Hubbard Radio’s “The Gamut” WWFD Frederick, MD (820) has become a real-world laboratory for digital radio. It became the first AM station to go all-digital two years ago and then late last year it moved to begin testing multichannel broadcasting for digital AM. Now Hubbard has asked the Federal Communications Commission to extend its experimental authorization, permitting WWFD to conduct more testing of all-digital AM – even as an Indiana station is also becoming a radio laboratory.
“WWFD’s all-digital experiments over the past two years have sparked widespread positive interest in the radio industry,” said Hubbard in a request filed with the FCC this week. Based in part on the “groundbreaking” engineering experiments that have been conducted at the station, Hubbard said other broadcasters have sought the ability to also power down their analog signals and offer only a digital on-air product.
Xperi, which licenses HD Radio technology to broadcasters, still has plenty of things that it wants to use WWFD as a real-world laboratory for in order to improve digital radio. The company told the FCC that it would like to continue using the station to expand the testing of an HD2 multicast audio service for AM stations, the addition of different data services, testing new emergency alert services, and examining the performance of digital radio versus analog radio in a variety of all-electric vehicles.
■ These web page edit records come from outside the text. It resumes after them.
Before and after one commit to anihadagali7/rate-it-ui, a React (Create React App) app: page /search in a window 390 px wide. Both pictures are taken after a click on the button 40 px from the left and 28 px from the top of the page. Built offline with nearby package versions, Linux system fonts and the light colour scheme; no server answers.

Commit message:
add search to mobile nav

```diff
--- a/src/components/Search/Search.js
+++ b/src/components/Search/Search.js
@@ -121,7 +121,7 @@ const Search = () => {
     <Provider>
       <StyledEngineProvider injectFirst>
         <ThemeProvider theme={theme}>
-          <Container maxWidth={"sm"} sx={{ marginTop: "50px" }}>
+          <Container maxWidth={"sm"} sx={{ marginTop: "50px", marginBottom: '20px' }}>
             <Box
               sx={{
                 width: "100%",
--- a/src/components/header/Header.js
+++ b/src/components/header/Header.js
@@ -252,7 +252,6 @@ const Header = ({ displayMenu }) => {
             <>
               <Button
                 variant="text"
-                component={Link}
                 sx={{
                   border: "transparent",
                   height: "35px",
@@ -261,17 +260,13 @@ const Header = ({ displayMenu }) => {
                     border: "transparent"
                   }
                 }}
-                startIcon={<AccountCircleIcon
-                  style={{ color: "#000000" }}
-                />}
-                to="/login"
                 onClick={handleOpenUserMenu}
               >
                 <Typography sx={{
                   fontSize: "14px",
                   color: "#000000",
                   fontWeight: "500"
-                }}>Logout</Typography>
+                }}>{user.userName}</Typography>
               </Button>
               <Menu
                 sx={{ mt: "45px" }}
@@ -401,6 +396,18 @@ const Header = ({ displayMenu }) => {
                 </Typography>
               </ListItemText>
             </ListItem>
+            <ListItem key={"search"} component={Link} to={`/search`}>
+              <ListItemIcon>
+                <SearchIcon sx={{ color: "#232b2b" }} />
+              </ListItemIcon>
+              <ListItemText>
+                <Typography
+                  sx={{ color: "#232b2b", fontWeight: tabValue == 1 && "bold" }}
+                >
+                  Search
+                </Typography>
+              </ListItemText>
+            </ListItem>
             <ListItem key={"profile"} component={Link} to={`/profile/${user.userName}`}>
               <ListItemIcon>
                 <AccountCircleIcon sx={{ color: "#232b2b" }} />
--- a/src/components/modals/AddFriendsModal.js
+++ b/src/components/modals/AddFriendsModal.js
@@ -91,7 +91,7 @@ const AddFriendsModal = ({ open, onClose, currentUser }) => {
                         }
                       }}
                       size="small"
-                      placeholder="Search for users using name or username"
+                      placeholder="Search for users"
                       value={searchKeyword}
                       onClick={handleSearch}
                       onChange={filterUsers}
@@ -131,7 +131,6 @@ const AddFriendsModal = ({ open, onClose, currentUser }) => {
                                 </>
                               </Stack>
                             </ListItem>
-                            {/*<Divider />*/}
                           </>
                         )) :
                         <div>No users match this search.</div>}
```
Xperi also has several engineering tweaks on its list of projects, including testing different audio bitrate sizes and audio formats, reducing the power level of the unmodulated pilot carrier level, and various moves to help improve building penetration.
Hubbard said that if its experimental authorization is extended for another year, it plans to continue testing various digital radio equipment, methods, and techniques, and conduct signal coverage assessments as it works with the National Association of Broadcasters’ PILOT program, Xperi, Kintronic Laboratories, and the engineering firm Cavell, Mertz & Associates.
WWFD has been operating as a digital-only AM station since July 2018 under experimental authority granted by the FCC. The blow to analog listeners has been softened by the continued simulcast of the AM on the Frederick, MD-licensed translator W232DG at 94.3 FM. Hubbard said if it is granted more testing time it plans to continue providing that simulcast so listeners without a digital radio can hear “The Gamut” programming. Yet through the continued testing, Hubbard said that WWFD would also help assess the “increasing potential” for the public to receive all digital AM transmissions with commercially available receivers already in use.
New Digital AM Test In Indy
Even as Hubbard Radio looks to keep its Maryland test of digital radio up and running for another year, the FCC has approved another test. The Media Bureau has green-lighted a request filed by Urban One gospel “AM 1310 The Light” WTLC Indianapolis to turn off its analog station and offer engineers another real-world site to determine the feasibility of all-digital AM, along with emerging multicast channel programming for digital AMs.
Audio Division Senior Deputy Chief James Bradshaw said in the decision that the test “is not likely to cause interference to any other station” and that “the public interest would be served by the knowledge gained through further testing” of digital radio. There was one small catch. “At this point, we are not authorizing the rebroadcast of the (second) multicast channel on an FM translator station,” Bradshaw said.
Urban One’s “The Light” format will not go dark for listeners who only have an analog receiver. That’s because the station is also relayed on a pair of FM translators – the Indianapolis-licensed W224DI at 92.7 FM and the Frankfort, IN-licensed W236CR at 95.1 FM. Urban One says W224DI puts a 60dBu signal over 78% of the market’s population and W236CR covers 69%, meaning the risk of losing listeners is low for the company.
Meanwhile, another request for an all-digital AM remains pending. Fort Wayne, IN owner Brian Walsh has petitioned the FCC in May to allow him to power down his analog transmitter and operate WIOE (1450) using only a digital signal for the next year. Like most of the other test sites, WIOE has a translator –the Ft. Wayne-licensed W282CH at 104.3 FM – which would keep the station on the analog dial if the plan is approved.
Nine all-digital AM tests were previously conducted between 2012 and 2014, spanning a variety of station types and geographic locations prior to the WWFD test. Based on what have so far been positive reviews from many broadcasters, primarily those operating in smaller markets, the Commission voted last November to open a formal rulemaking (MB Docket No. 19-311) on the all-digital AM proposal. The idea has the backing of the National Association of Broadcasters. But some of the largest radio groups have said digital receiver penetration remains too low and it could further hurt AM’s long-term future with consumers and carmakers.
Xperi said more than 70 million digital receivers have shipped since the first units became available in 2005. The vast majority – 60.9 million – are installed in vehicles. Xperi also reported that as of Feb. 1 there are more than 2,500 digital radio stations nationwide, with fewer than 250 AM stations operating in hybrid mode.